One lesson learned from the Yellowstone summer of 1988 is that it was a mistake to have a blanket policy on allowing certain fires to burn unchecked. Today, it is understood that allowing some fires to burn freely is not a bad thing, but if the fire is allowed to burn for too long it may grow beyond the capability of humans to contain it.
Fire management options today range from outright extinction to no intervention, but the decision whether to fight any particular fire or to let it burn is based on a broad set of priorities and each situation must be based on its own merits. The priority in any situation is human life and that includes firefighting personnel.
Protecting the Masses
Canada, Australia and the U.S. are the top three nations in the world in terms of protecting forests and grasslands from fire. While technology and methodology have improved the effectiveness of firefighting, wildfires still cause considerable destruction. Australia has suffered horrendous wildfire seasons in recent years and has sought assistance from Canadian and American fire managers, engaging in exchange programs in order to gain knowledge and share experience.
|Wildcat works year-round in aerial firefighting. (Photo courtesy of Wildcat Helicopters)
Australia and its fire scene may seem a world removed from Canada, but closer to home, California is on the brink of total disaster. California is now four years into the worst drought the state has ever seen, and water use is under increasingly strict regulation. This year’s record low snowpack can only make the situation worse. Traditionally, the worst time for wildfires was from late summer through autumn, but now due to conditions across the state fire season goes year round.
Speaking to the LA Times, Bill Patzert, a climatologist with the Jet Propulsion Laboratory said that with the combination of high temperatures and dry vegetation, the West is “primed for fire” and to make matters worse, rainstorms are unlikely before November this year. He went on to day “the drought is not going to get any better between now and the fall. We are in an incendiary situation.”
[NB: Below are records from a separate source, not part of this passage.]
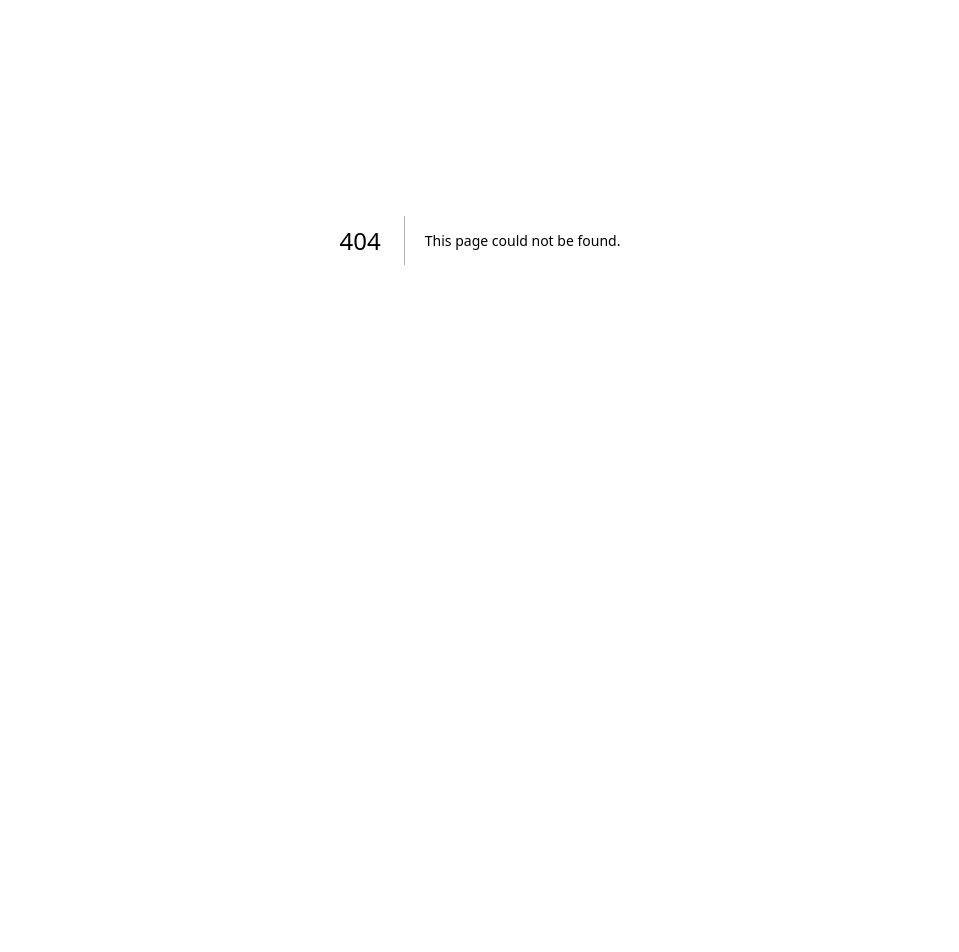
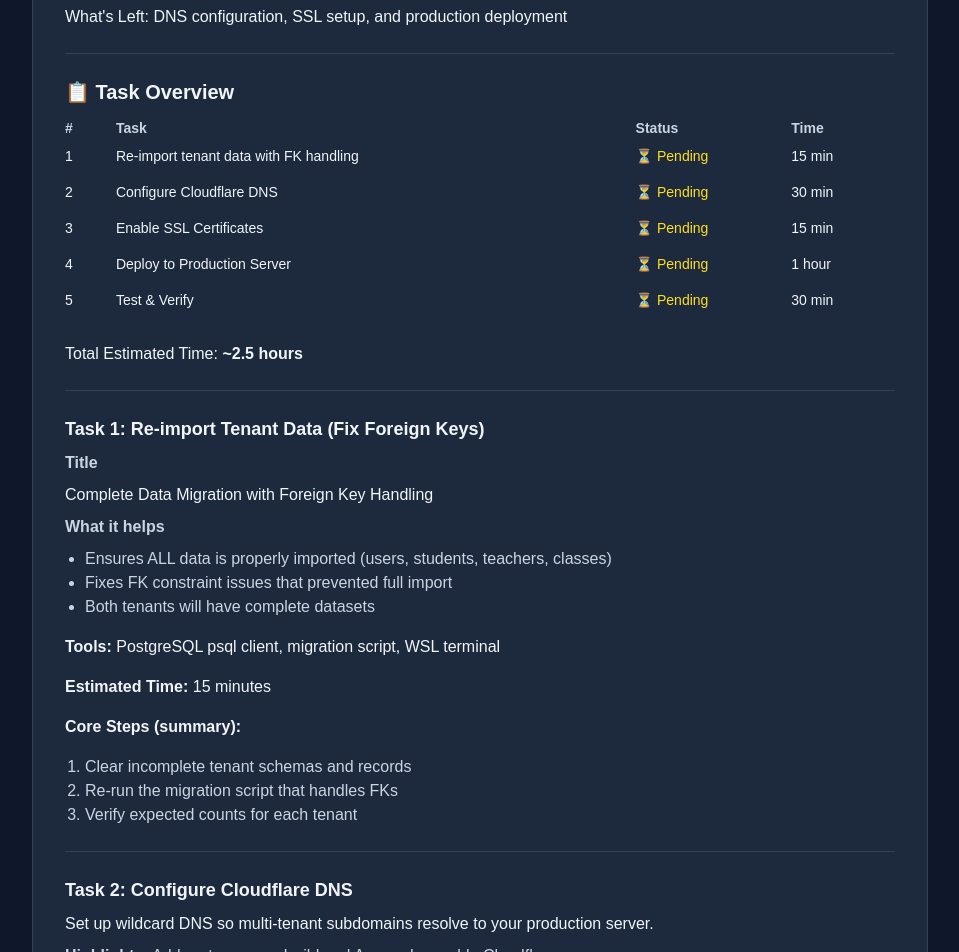
Before and after one commit to robsdagreat/Gentle-Journey, a Next.js app: page /remaining-devops in a window 1280 px wide. Before the commit this address had no page. Shown: the part 160-1112 px from the top of the page, without its empty margins (160-1119 px from the left). Before the commit the page ends 800 px from the top, so only its background shows below. Built offline with nearby package versions, Linux system fonts and the light colour scheme.

Commit message:
feat(devops): add visual Remaining DevOps tasks page (no external file refs)

```diff
--- /dev/null
+++ b/src/app/remaining-devops/page.tsx
@@ -0,0 +1,140 @@
+import React from 'react';
+
+const RemainingDevOps = () => {
+  return (
+    <div className="min-h-screen bg-slate-900 text-slate-100 p-8">
+      <div className="max-w-4xl mx-auto bg-slate-800 rounded-lg p-8 border border-slate-700">
+        <h1 className="text-3xl font-bold mb-4">🚀 Remaining DevOps Tasks - Production Deployment</h1>
+        <p className="text-slate-300 mb-6">Current Status: <span className="text-green-400 font-semibold">✅ Backend 100% ready, multi-tenant data migrated locally</span></p>
+
+        <p className="mb-6">What&apos;s Left: DNS configuration, SSL setup, and production deployment</p>
+
+        <hr className="border-slate-700 my-6" />
+
+        <h2 className="text-xl font-semibold mb-3">📋 Task Overview</h2>
+        <div className="overflow-x-auto mb-6">
+          <table className="w-full text-sm table-auto">
+            <thead>
+              <tr className="text-left text-slate-300">
+                <th className="pr-4">#</th>
+                <th className="pr-4">Task</th>
+                <th className="pr-4">Status</th>
+                <th className="pr-4">Time</th>
+              </tr>
+            </thead>
+            <tbody>
+              <tr>
+                <td className="py-2">1</td>
+                <td>Re-import tenant data with FK handling</td>
+                <td className="text-yellow-300">⏳ Pending</td>
+                <td>15 min</td>
+              </tr>
+              <tr className="bg-slate-800">
+                <td className="py-2">2</td>
+                <td>Configure Cloudflare DNS</td>
+                <td className="text-yellow-300">⏳ Pending</td>
+                <td>30 min</td>
+              </tr>
+              <tr>
+                <td className="py-2">3</td>
+                <td>Enable SSL Certificates</td>
+                <td className="text-yellow-300">⏳ Pending</td>
+                <td>15 min</td>
+              </tr>
+              <tr className="bg-slate-800">
+                <td className="py-2">4</td>
+                <td>Deploy to Production Server</td>
+                <td className="text-yellow-300">⏳ Pending</td>
+                <td>1 hour</td>
+              </tr>
+              <tr>
+                <td className="py-2">5</td>
+                <td>Test & Verify</td>
+                <td className="text-yellow-300">⏳ Pending</td>
+                <td>30 min</td>
+              </tr>
+            </tbody>
+          </table>
+        </div>
+
+        <p className="mb-6">Total Estimated Time: <span className="font-semibold">~2.5 hours</span></p>
+
+        <hr className="border-slate-700 my-6" />
+
+        <h2 className="text-lg font-semibold mb-2">Task 1: Re-import Tenant Data (Fix Foreign Keys)</h2>
+        <p className="text-slate-300 mb-2 font-semibold">Title</p>
+        <p className="mb-2">Complete Data Migration with Foreign Key Handling</p>
+        <p className="text-slate-300 mb-2 font-semibold">What it helps</p>
+        <ul className="list-disc ml-5 mb-4 text-slate-300">
+          <li>Ensures ALL data is properly imported (users, students, teachers, classes)</li>
+          <li>Fixes FK constraint issues that prevented full import</li>
+          <li>Both tenants will have complete datasets</li>
+        </ul>
+        <p className="mb-4"><strong>Tools:</strong> PostgreSQL psql client, migration script, WSL terminal</p>
+        <p className="mb-4"><strong>Estimated Time:</strong> 15 minutes</p>
+        <p className="mb-4"><strong>Core Steps (summary):</strong></p>
+        <ol className="list-decimal ml-5 text-slate-300 mb-6">
+          <li>Clear incomplete tenant schemas and records</li>
+          <li>Re-run the migration script that handles FKs</li>
+          <li>Verify expected counts for each tenant</li>
+        </ol>
+
+        <hr className="border-slate-700 my-6" />
+
+        <h2 className="text-lg font-semibold mb-2">Task 2: Configure Cloudflare DNS</h2>
+        <p className="mb-2">Set up wildcard DNS so multi-tenant subdomains resolve to your production server.</p>
+        <p className="mb-3 text-slate-300"><strong>Highlights:</strong> Add root, www and wildcard A records; enable Cloudflare proxy.</p>
+
+        <hr className="border-slate-700 my-6" />
+
+        <h2 className="text-lg font-semibold mb-2">Task 3: Enable SSL Certificates</h2>
+        <p className="mb-2">Use Cloudflare SSL (recommended) or Let&apos;s Encrypt for wildcard certificates. Enable &quot;Always Use HTTPS&quot; and set SSL mode to &quot;Full (strict)&quot;.</p>
+
+        <hr className="border-slate-700 my-6" />
+
+        <h2 className="text-lg font-semibold mb-2">Task 4: Deploy to Production Server</h2>
+        <p className="mb-2">Provision a VPS, install Node.js and PM2, build the app, and run it under PM2. Optionally configure Nginx to proxy and handle wildcard hostnames.</p>
+
+        <hr className="border-slate-700 my-6" />
+
+        <h2 className="text-lg font-semibold mb-2">Task 5: Test & Verify</h2>
+        <p className="mb-3">End-to-end checks: connectivity, SSL, tenant isolation, logs and basic performance metrics.</p>
+
+        <hr className="border-slate-700 my-6" />
+
+        <h2 className="text-lg font-semibold mb-2">Checklist</h2>
+        <ul className="list-none ml-0 text-slate-300 space-y-2">
+          <li>☐ Task 1: Data re-imported with all records</li>
+          <li>☐ Task 2: Cloudflare DNS configured</li>
+          <li>☐ Task 3: SSL enabled and verified</li>
+          <li>☐ Task 4: App deployed and running with PM2</li>
+          <li>☐ Task 5: Tests passed and tenant isolation verified</li>
+        </ul>
+
+        <hr className="border-slate-700 my-6" />
+
+        <h2 className="text-lg font-semibold mb-2">Troubleshooting Quick Reference</h2>
+        <p className="text-slate-300 mb-2">DNS not resolving: use nslookup and dnschecker.org. SSL: verify Cloudflare SSL mode and &quot;Always Use HTTPS&quot; setting. App not starting: check PM2 logs and .env values.</p>
+
+        <hr className="border-slate-700 my-6" />
+
+        <h2 className="text-lg font-semibold mb-2">Expected Timeline</h2>
+        <p className="text-slate-300 mb-4">Day 1: Tasks 1-3 (~1 hour). Day 2: Task 4 (~1 hour). Day 3: Task 5 (~30 minutes). Total: ~2.5 hours (spread across DNS propagation).</p>
+
+        <hr className="border-slate-700 my-6" />
+
+        <h2 className="text-lg font-semibold mb-2">Success Definition</h2>
+        <ul className="ml-5 text-slate-300">
+          <li>✅ https://schoolnetglobal.excella.rw loads with 🔒</li>
+          <li>✅ https://schoolnetglobal.demo-tenant.rw loads with 🔒</li>
+          <li>✅ Both tenants show different data and tenant detection logs appear</li>
+          <li>✅ App runs 24/7 with PM2 and logs are accessible</li>
+        </ul>
+
+
+      </div>
+    </div>
+  );
+};
+
+export default RemainingDevOps;
```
We can learn much from Australia and California in terms of cause and effect, but we also need to pay close attention to what is happening across Western Canada to give us a hint of what our own future may look like.
A recent study published in the journal Nature Geosciences says that 70 per cent of glaciers in Alberta and British Columbia could disappear by the end of the 21st century. Lead author of the report, Gary Clark, professor emeritus of Glaciology in UBC’s department of earth, ocean and atmospheric sciences told media that glaciers don’t get confused by one hot summer or a single cold winter.
The snowpack is an annual event, but glaciers are a lifetime event. The impact of losing the water currently stored in the 10,000 square miles of glaciers in Alberta and British Columbia goes far beyond disappointing tourists. There will be a significant impact on the fisheries that depend on specific water levels in rivers and lakes, potential loss of available water for B.C.’s network of hydro-electric generating facilities and a number of key industries in both provinces that depend on large volumes of water.
Beyond that, there are a number of projects either proposed or in development that will see pipelines, mines, oil and gas exploration and other developments in areas in remote areas of the western provinces and up into the Arctic. As the Arctic ice continues to recede and the North West Passage opens up we could see development right to the shores of the Arctic Ocean. As these areas are developed, the threat of fire grows and the threat of wildfire to this infrastructure will make it mandatory that the means exist to fight these fires.